This film is one that caught my eye simply because its star-studded cast. Ansel Elgort, Nicole Kidman, Jeffery Wright, Finn Wolfhard, and many other talented actors. As well as reading that Roger Deacon was Cinematographer, I knew if anything, this film would look phenomenal. All that being said it was kind of just that.
Directed by John Crowley, creating an adaptation of the beloved novel “The Goldfinch” by Donna Tartt, this is a story that has real potential as well as the capability of having Oscar-Worthy performances, but even in that department, this film still falls short.

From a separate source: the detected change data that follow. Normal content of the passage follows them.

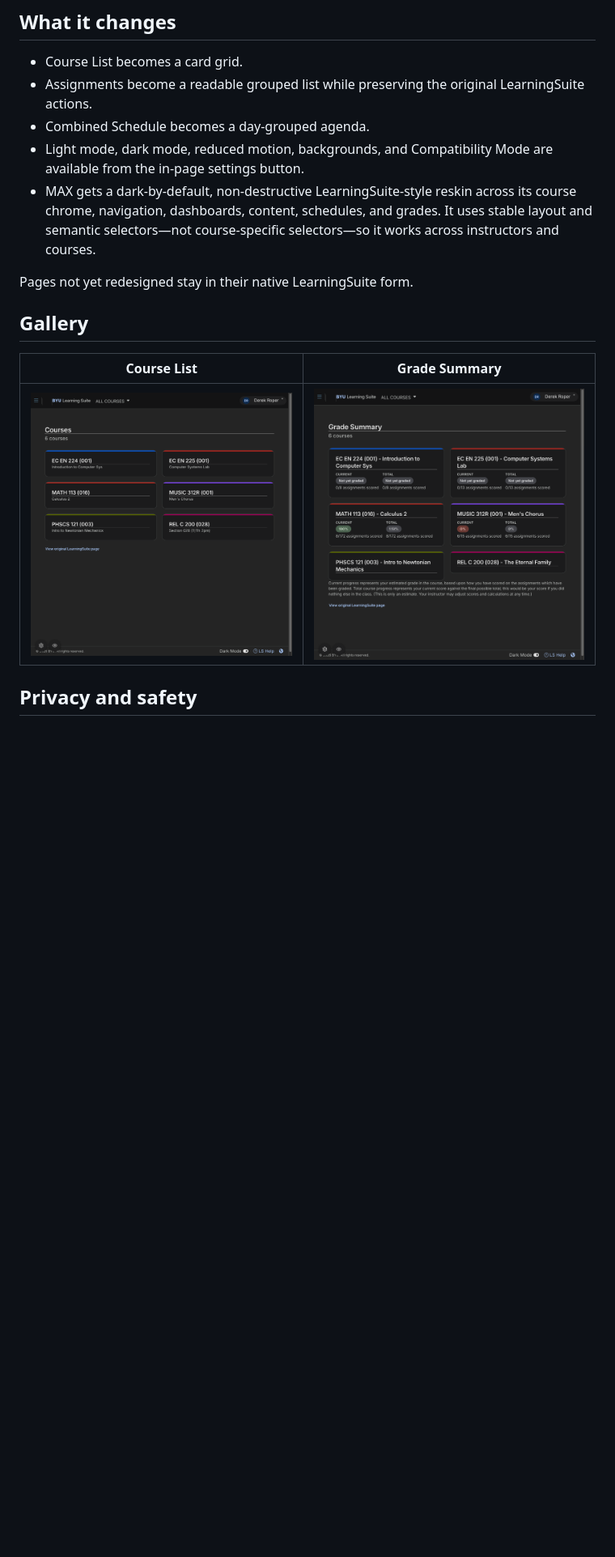
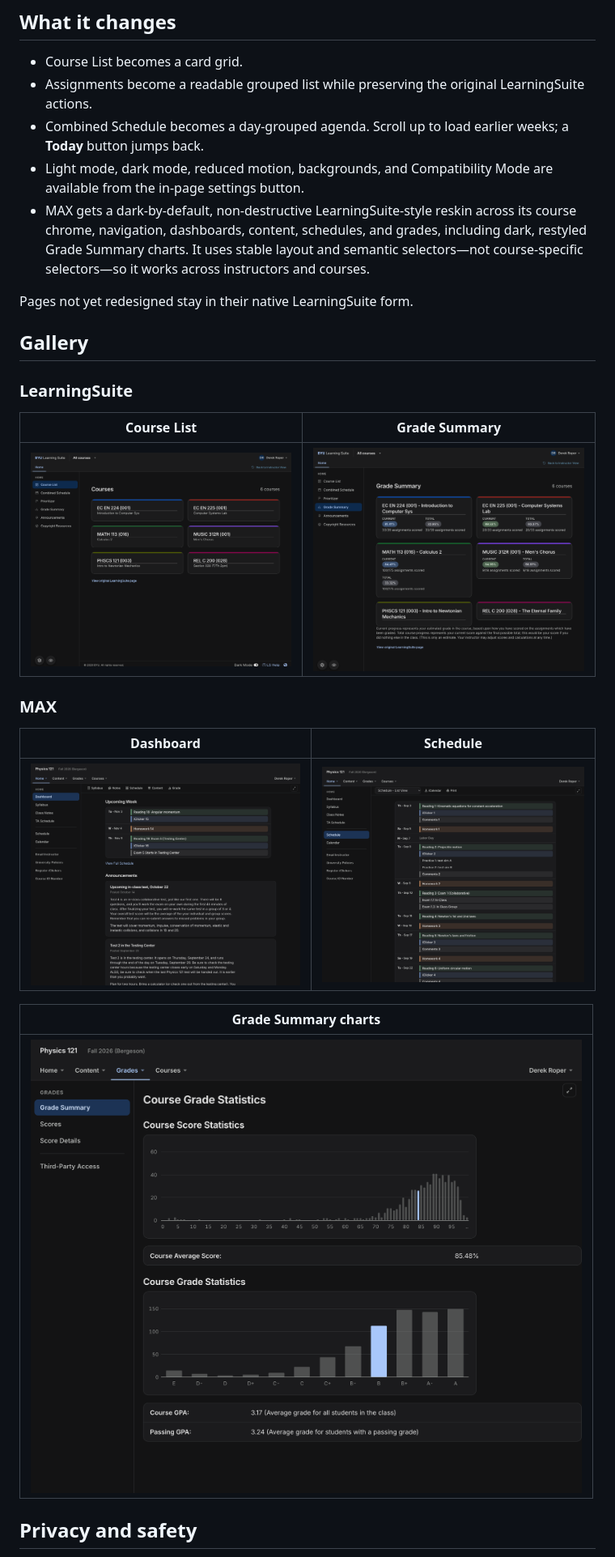
Before and after one commit to droper23/learningsuite-reskin, a Markdown page: README.md, the part around the change. Shown at 81% size. GitHub-like rendering; pictures changed too: assets/screenshots/chrome-course-list.png, assets/screenshots/chrome-grade-summary.png, assets/screenshots/max-dashboard.png (added); blank space fills up the shorter version.

Commit message:
Refresh README screenshots and add MAX gallery

```diff
--- a/README.md
+++ b/README.md
@@ -53,17 +53,29 @@ Install [Tampermonkey](https://www.tampermonkey.net/) or
 
 - Course List becomes a card grid.
 - Assignments become a readable grouped list while preserving the original LearningSuite actions.
-- Combined Schedule becomes a day-grouped agenda.
+- Combined Schedule becomes a day-grouped agenda. Scroll up to load earlier weeks; a **Today** button jumps back.
 - Light mode, dark mode, reduced motion, backgrounds, and Compatibility Mode are available from the in-page settings button.
-- MAX gets a dark-by-default, non-destructive LearningSuite-style reskin across its course chrome, navigation, dashboards, content, schedules, and grades. It uses stable layout and semantic selectors—not course-specific selectors—so it works across instructors and courses.
+- MAX gets a dark-by-default, non-destructive LearningSuite-style reskin across its course chrome, navigation, dashboards, content, schedules, and grades, including dark, restyled Grade Summary charts. It uses stable layout and semantic selectors—not course-specific selectors—so it works across instructors and courses.
 
 Pages not yet redesigned stay in their native LearningSuite form.
 
 ## Gallery
 
+### LearningSuite
+
 | Course List | Grade Summary |
 | --- | --- |
 | ![LearningSuite Reskin Course List, captured in Google Chrome](assets/screenshots/chrome-course-list.png) | ![LearningSuite Reskin Grade Summary, captured in Google Chrome](assets/screenshots/chrome-grade-summary.png) |
+
+### MAX
+
+| Dashboard | Schedule |
+| --- | --- |
+| ![LearningSuite Reskin on the MAX course dashboard, captured in Google Chrome](assets/screenshots/max-dashboard.png) | ![LearningSuite Reskin on the MAX schedule list, captured in Google Chrome](assets/screenshots/max-schedule.png) |
+
+| Grade Summary charts |
+| --- |
+| ![LearningSuite Reskin on the MAX Grade Summary charts, captured in Google Chrome](assets/screenshots/max-grades.png) |
 
 ## Privacy and safety
 
```
Also changed, not shown: assets/screenshots/chrome-schedule.png.
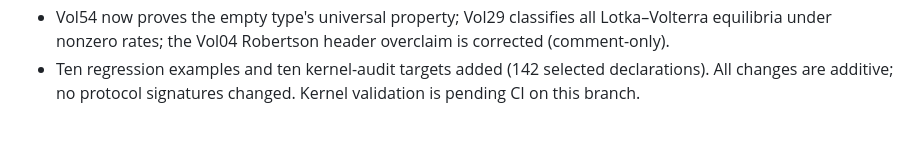
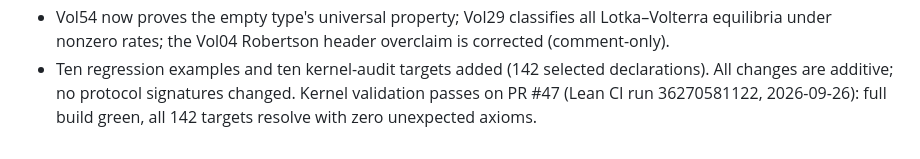
Before and after one commit to jakesdev1991/Omega_Theory_Everything, a Markdown page: lean_proofs/README.md, the part around the change. Rendered like a GitHub page.

Commit message:
Docs: record PR #47 Lean CI green (build + 142 kernel targets)
Co-authored-by: arena-agent <297053741+arena-agent@users.noreply.github.com>

```diff
--- a/lean_proofs/README.md
+++ b/lean_proofs/README.md
@@ -389,4 +389,6 @@ interpreted as actual storage mass or general irreversible erasure cost.
   Vol04 Robertson header overclaim is corrected (comment-only).
 - Ten regression examples and ten kernel-audit targets added
   (142 selected declarations). All changes are additive; no protocol
-  signatures changed. Kernel validation is pending CI on this branch.
+  signatures changed. Kernel validation passes on PR #47 (Lean CI
+  run 36270581122, 2026-09-26): full build green, all 142 targets
+  resolve with zero unexpected axioms.
```
Also changed, not shown: lean_proofs/PROOF_AUDIT.md (+7 -2 lines).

Theodore Decher, played by Ansel Elgort, is an emotional young man dealing with a tough life and an even tougher drug addiction. I’m not going to make it seem like Elgort is a bad actor because he isn’t. But, the last role most saw him play as was “Baby Driver”, arguably one of the most emotionless characters on screen as far as an outside appearance and seeing Ansel trying to come across with emotion was at times cringe worthy. Also Nicole Kidman, an incredible actress, was underused immensely. She did a wonderful job in every scene that she was in, but was very underutilized.
As I said, this film was shot by Roger Deacon and it looks INCREDIBLE! If anything, I’d watch this just for the cinematography alone. It’s that good. Deacon makes the most bland and boring place have life and brings true emotion to elevate a scene and I think I enjoyed this film a little more than I should have due to him being Director of Photography.
One big complaint as well is that this film is 2h & 30m long. It drags on so bad so many times and I can’t even count how many times I looked at my watching thinking, “Its gotta be wrapping up soon”. I think shaving 30m off of this would have made it a lot better considering how many sub-plots there are with them either having a dull concussion or no concussion at all.
All in all, Goldfinch is another Oscar-Bait attempt at something that could have been something truly special but lacked an individual who could cut off the fat and keep the meat. If you have any interest in this film, by all means, go see it. But personally, I’d wait till its release on digital.
I’ll give the Goldfinch a 2/5.